**EXERCISE BRIEF:** In the material below, some lines carry "checkbox". Copy each such line.

**TASK INPUTS:**
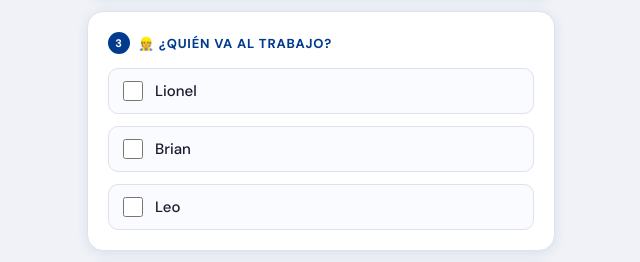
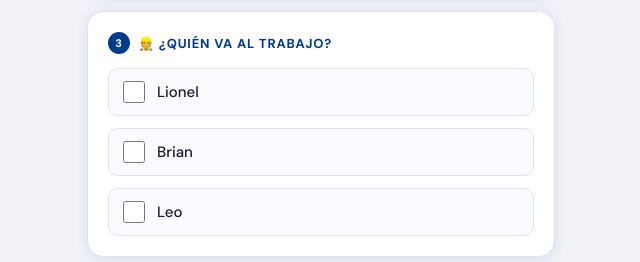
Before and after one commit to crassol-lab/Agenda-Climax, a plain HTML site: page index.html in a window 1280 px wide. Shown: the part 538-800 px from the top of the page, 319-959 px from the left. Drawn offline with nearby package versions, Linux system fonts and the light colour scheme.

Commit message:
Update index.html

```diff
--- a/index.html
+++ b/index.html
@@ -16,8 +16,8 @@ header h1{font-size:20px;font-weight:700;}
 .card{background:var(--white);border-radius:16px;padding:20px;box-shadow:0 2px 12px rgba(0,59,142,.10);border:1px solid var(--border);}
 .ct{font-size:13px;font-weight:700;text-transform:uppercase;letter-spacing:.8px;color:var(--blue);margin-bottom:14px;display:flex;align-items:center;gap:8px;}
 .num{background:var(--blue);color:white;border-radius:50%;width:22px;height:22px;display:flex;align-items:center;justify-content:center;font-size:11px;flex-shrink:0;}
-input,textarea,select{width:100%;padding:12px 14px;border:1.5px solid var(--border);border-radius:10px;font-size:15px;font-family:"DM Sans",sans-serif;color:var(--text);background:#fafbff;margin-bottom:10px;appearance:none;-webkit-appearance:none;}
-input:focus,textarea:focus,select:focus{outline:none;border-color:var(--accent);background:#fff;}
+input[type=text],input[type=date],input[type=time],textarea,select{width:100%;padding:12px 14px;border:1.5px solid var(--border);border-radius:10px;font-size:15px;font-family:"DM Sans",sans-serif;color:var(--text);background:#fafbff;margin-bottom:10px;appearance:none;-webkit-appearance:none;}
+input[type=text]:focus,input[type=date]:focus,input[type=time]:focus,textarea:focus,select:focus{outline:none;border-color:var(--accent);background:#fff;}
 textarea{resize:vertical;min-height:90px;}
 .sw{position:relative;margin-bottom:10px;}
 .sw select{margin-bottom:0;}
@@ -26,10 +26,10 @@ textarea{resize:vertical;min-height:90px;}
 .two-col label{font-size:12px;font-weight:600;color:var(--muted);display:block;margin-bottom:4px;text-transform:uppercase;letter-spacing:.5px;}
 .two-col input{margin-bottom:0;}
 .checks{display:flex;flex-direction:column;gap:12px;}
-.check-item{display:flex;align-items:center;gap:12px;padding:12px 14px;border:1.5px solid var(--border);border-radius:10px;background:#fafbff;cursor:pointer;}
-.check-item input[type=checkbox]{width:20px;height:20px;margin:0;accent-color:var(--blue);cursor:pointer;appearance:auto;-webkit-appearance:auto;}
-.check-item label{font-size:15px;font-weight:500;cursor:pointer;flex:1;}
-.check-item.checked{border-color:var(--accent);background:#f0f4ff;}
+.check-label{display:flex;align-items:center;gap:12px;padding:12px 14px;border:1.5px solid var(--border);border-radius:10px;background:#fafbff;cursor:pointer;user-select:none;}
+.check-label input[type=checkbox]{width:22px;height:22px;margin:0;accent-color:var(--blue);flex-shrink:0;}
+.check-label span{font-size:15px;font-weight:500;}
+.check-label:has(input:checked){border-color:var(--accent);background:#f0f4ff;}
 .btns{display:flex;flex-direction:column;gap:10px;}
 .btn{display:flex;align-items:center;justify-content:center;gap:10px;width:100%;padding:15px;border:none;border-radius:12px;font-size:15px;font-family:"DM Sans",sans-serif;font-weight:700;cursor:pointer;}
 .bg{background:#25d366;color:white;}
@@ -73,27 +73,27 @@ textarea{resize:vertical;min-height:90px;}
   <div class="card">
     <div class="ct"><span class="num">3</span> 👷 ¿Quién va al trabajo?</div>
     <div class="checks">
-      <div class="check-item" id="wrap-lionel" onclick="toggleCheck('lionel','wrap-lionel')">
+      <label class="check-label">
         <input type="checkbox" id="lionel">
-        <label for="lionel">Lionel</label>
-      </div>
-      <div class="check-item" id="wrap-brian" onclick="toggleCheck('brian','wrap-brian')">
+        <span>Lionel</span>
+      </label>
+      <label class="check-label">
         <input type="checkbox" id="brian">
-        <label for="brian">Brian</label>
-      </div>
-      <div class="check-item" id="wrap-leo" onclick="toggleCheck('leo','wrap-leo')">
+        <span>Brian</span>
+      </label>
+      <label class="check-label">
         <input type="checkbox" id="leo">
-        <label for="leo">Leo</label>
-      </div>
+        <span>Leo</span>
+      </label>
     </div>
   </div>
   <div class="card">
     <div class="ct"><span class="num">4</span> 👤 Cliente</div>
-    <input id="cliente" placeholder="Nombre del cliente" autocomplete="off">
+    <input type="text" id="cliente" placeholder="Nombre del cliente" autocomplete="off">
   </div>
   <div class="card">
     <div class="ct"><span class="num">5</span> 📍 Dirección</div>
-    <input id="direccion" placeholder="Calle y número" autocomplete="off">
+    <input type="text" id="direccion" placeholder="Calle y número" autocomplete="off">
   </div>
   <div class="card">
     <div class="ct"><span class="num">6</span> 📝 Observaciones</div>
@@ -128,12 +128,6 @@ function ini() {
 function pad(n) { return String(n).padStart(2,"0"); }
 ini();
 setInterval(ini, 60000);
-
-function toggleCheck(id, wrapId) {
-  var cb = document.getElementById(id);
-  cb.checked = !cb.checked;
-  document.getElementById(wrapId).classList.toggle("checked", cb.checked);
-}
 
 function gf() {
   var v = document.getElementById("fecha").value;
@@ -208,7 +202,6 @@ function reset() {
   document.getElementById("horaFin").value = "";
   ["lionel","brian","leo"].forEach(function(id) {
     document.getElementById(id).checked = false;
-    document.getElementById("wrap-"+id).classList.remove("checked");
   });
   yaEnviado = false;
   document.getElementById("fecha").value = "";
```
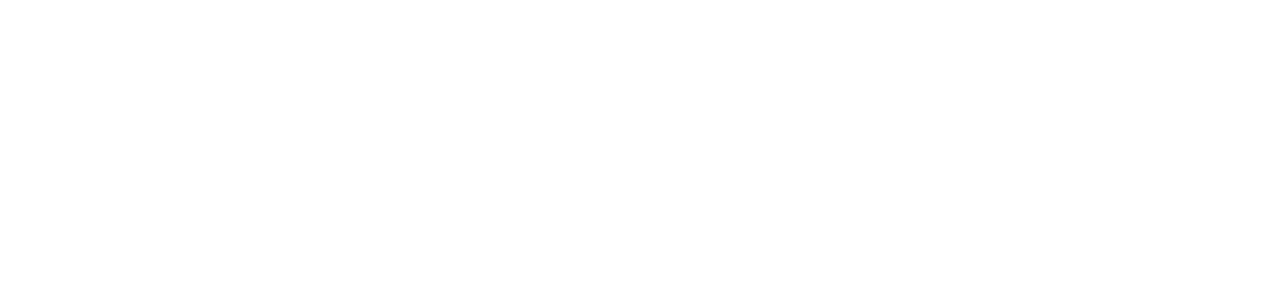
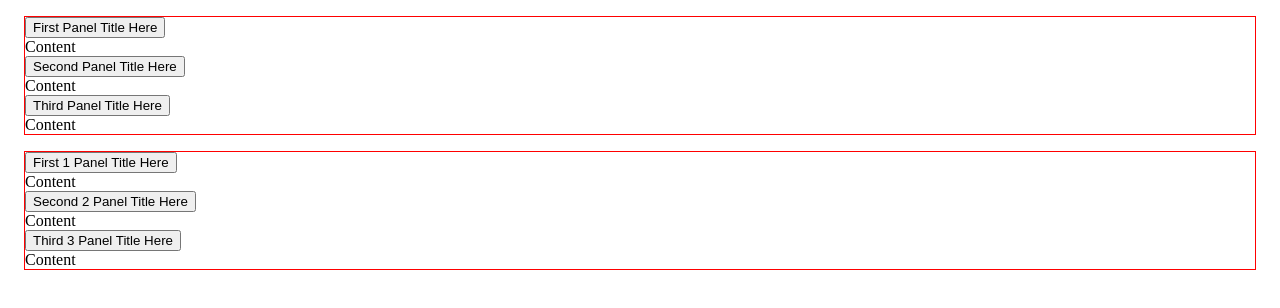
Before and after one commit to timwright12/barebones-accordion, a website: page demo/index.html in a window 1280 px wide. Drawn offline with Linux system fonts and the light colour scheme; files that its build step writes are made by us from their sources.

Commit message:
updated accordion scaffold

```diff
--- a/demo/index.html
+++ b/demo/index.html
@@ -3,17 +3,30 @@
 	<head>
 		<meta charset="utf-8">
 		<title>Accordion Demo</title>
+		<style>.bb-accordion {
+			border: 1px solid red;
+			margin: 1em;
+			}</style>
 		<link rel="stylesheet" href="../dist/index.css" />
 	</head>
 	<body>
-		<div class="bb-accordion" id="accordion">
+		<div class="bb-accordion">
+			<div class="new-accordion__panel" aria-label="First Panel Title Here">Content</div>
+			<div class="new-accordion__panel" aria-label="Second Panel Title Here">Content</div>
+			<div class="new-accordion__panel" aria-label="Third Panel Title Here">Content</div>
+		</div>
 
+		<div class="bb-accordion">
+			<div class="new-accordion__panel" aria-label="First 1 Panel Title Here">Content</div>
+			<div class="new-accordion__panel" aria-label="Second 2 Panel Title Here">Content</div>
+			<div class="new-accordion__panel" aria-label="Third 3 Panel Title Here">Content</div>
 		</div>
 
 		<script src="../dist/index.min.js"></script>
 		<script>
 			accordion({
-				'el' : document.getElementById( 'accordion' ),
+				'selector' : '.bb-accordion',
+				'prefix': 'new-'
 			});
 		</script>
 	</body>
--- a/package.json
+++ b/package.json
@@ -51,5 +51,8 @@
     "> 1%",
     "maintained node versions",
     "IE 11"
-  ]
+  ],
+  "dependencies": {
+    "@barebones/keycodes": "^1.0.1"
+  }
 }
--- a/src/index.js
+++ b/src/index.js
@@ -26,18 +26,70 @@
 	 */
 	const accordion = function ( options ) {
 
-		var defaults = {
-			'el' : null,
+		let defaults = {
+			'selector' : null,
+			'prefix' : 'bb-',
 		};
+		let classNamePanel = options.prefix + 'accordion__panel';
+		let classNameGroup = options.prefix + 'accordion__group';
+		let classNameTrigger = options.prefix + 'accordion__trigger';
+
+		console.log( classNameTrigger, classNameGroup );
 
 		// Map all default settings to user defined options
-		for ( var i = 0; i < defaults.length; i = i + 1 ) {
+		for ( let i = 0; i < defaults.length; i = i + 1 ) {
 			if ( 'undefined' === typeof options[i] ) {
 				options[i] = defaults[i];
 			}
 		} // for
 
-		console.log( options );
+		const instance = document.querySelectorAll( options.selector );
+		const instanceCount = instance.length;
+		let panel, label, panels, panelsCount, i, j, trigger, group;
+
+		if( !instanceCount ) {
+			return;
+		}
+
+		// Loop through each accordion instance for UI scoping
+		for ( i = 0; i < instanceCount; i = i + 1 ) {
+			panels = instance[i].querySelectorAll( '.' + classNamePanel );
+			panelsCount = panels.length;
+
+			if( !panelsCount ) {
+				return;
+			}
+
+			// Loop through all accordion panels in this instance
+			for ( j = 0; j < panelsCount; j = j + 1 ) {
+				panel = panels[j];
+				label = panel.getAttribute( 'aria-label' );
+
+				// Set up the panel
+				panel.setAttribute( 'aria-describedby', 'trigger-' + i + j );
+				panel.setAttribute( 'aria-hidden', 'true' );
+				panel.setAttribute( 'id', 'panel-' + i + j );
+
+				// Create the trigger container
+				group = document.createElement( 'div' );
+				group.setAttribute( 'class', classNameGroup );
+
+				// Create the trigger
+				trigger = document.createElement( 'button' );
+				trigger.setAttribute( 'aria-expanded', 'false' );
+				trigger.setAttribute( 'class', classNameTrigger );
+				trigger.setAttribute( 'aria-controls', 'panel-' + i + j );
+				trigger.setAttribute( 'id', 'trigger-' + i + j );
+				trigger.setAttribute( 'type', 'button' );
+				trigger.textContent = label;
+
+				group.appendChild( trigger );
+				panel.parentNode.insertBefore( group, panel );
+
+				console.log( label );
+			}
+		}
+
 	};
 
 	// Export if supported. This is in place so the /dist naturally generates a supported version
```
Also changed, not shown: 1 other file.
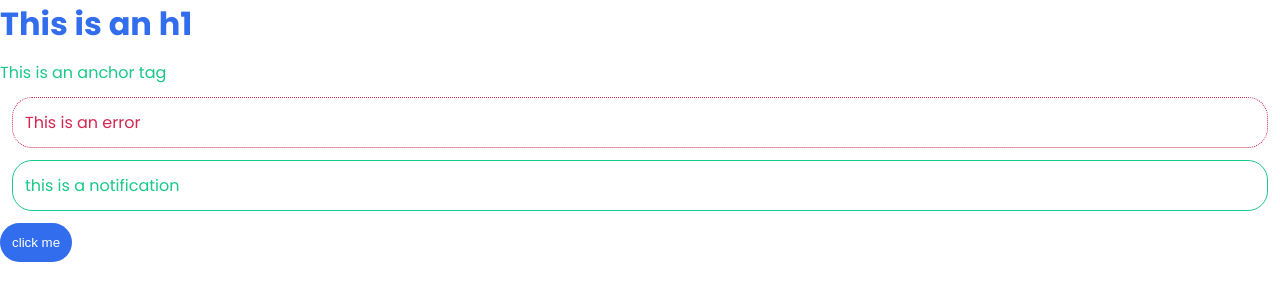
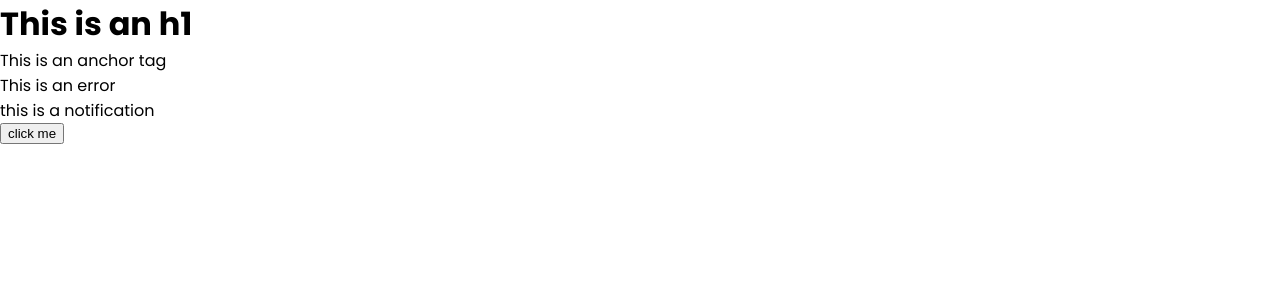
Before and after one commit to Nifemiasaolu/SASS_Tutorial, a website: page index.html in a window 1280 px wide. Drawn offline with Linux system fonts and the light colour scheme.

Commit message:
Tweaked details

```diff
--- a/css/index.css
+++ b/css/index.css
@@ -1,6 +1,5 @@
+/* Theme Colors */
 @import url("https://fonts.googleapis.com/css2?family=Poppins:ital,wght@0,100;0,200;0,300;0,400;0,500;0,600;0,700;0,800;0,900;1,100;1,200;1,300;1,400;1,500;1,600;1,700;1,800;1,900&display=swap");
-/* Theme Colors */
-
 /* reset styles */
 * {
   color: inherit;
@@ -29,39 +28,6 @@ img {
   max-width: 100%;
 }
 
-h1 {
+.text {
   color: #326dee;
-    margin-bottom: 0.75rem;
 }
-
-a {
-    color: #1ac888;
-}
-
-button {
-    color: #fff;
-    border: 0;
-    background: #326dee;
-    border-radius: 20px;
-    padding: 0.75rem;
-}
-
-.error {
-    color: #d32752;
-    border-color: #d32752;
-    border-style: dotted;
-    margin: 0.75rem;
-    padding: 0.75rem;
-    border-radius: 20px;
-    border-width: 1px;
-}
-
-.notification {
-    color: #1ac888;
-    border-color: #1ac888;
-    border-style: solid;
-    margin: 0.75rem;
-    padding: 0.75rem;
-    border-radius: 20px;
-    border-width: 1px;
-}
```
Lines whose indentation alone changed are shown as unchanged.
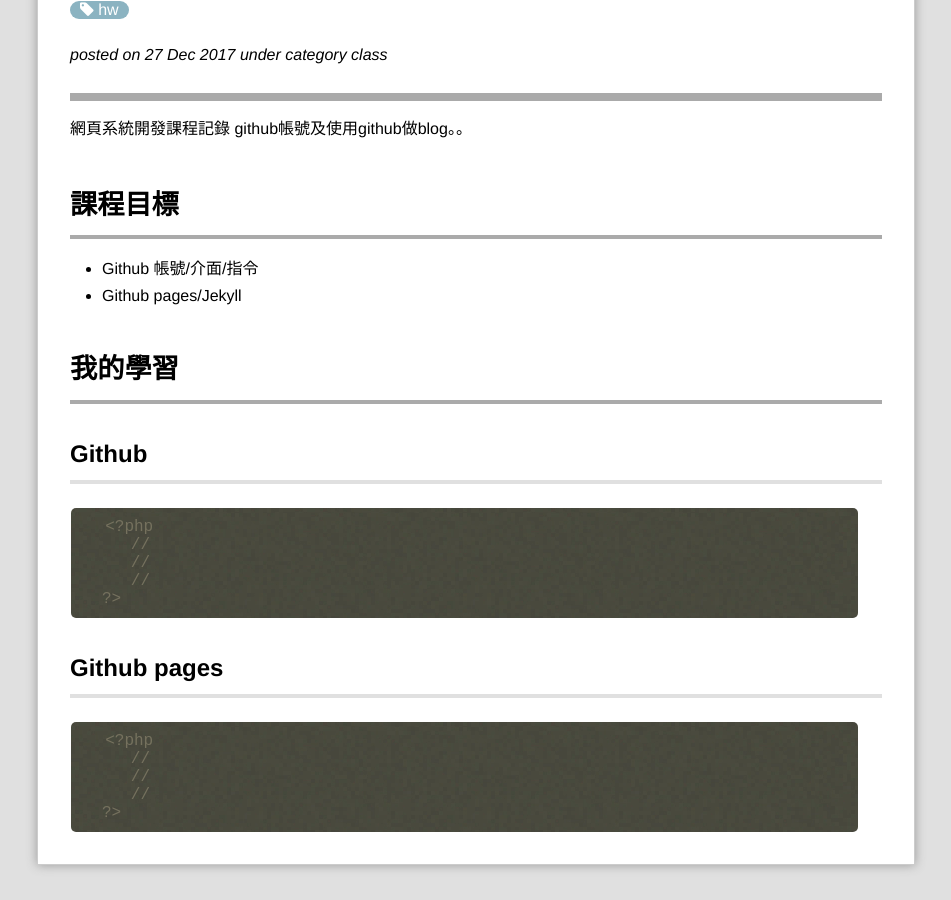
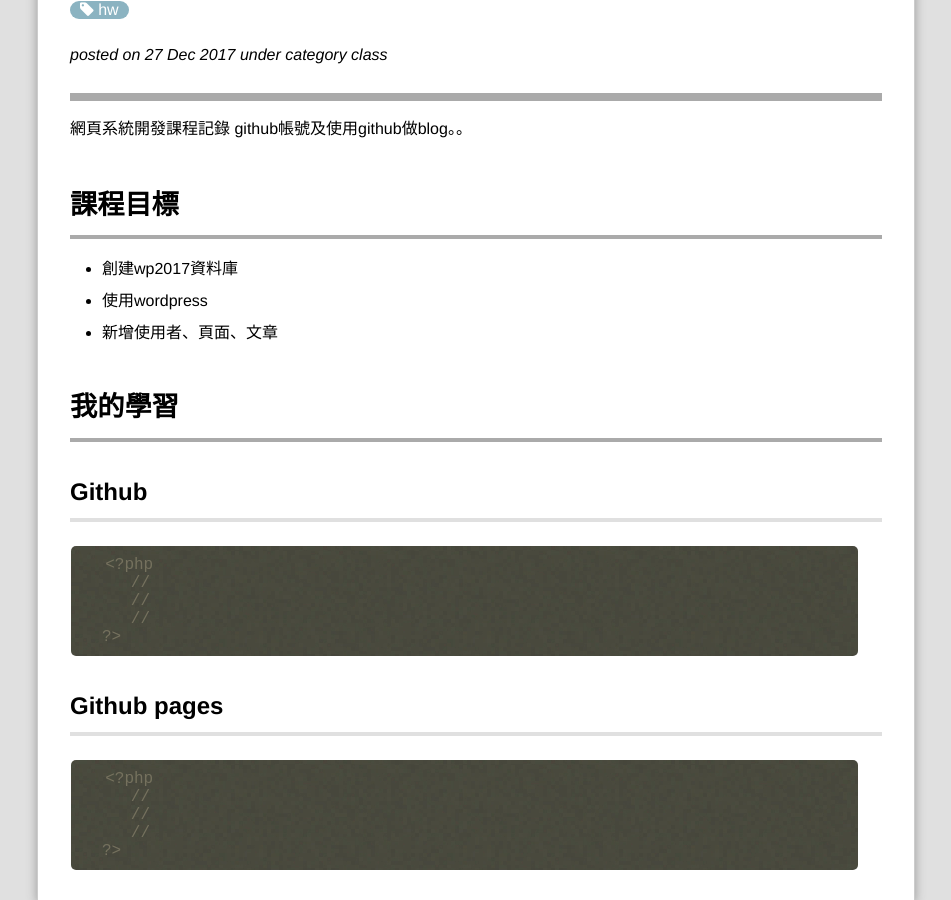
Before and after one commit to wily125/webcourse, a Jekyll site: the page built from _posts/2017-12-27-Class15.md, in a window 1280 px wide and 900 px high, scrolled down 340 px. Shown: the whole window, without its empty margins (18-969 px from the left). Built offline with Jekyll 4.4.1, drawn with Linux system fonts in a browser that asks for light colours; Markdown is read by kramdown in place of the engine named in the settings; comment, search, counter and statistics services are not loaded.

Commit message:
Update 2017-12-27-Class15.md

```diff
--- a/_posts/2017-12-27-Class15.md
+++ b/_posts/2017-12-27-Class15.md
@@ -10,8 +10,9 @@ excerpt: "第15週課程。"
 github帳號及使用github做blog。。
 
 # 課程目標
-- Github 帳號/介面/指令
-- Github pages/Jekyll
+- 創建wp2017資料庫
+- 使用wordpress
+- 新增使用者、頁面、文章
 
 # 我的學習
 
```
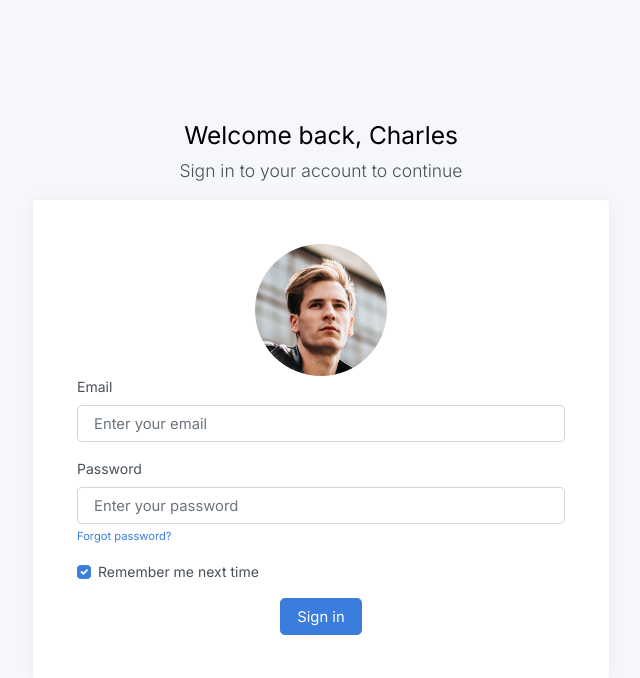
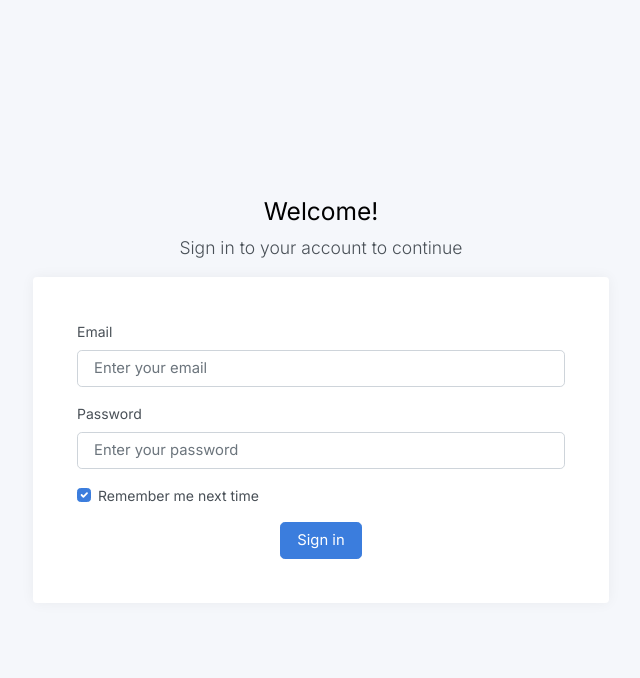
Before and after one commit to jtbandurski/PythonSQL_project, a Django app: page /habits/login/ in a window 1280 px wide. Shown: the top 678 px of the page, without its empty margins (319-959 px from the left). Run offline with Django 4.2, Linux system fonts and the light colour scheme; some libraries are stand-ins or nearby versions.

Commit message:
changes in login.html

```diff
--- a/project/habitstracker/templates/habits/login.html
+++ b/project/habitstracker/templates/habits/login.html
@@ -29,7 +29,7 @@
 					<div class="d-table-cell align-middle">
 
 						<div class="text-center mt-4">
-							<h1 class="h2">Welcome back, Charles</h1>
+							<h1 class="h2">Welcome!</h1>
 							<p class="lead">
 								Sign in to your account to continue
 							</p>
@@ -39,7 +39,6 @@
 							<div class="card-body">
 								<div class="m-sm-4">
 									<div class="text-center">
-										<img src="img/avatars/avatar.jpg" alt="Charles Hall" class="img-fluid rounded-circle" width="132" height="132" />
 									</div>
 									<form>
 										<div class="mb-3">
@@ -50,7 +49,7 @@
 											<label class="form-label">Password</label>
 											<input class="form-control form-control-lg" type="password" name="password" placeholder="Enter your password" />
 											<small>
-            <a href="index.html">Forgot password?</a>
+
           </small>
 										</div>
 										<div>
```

**ANSWER TO THE EXERCISE:**
-.check-item input[type=checkbox]{width:20px;height:20px;margin:0;accent-color:var(--blue);cursor:pointer;appearance:auto;-webkit-appearance:auto;}
+.check-label input[type=checkbox]{width:22px;height:22px;margin:0;accent-color:var(--blue);flex-shrink:0;}
         <input type="checkbox" id="lionel">
         <input type="checkbox" id="brian">
         <input type="checkbox" id="leo">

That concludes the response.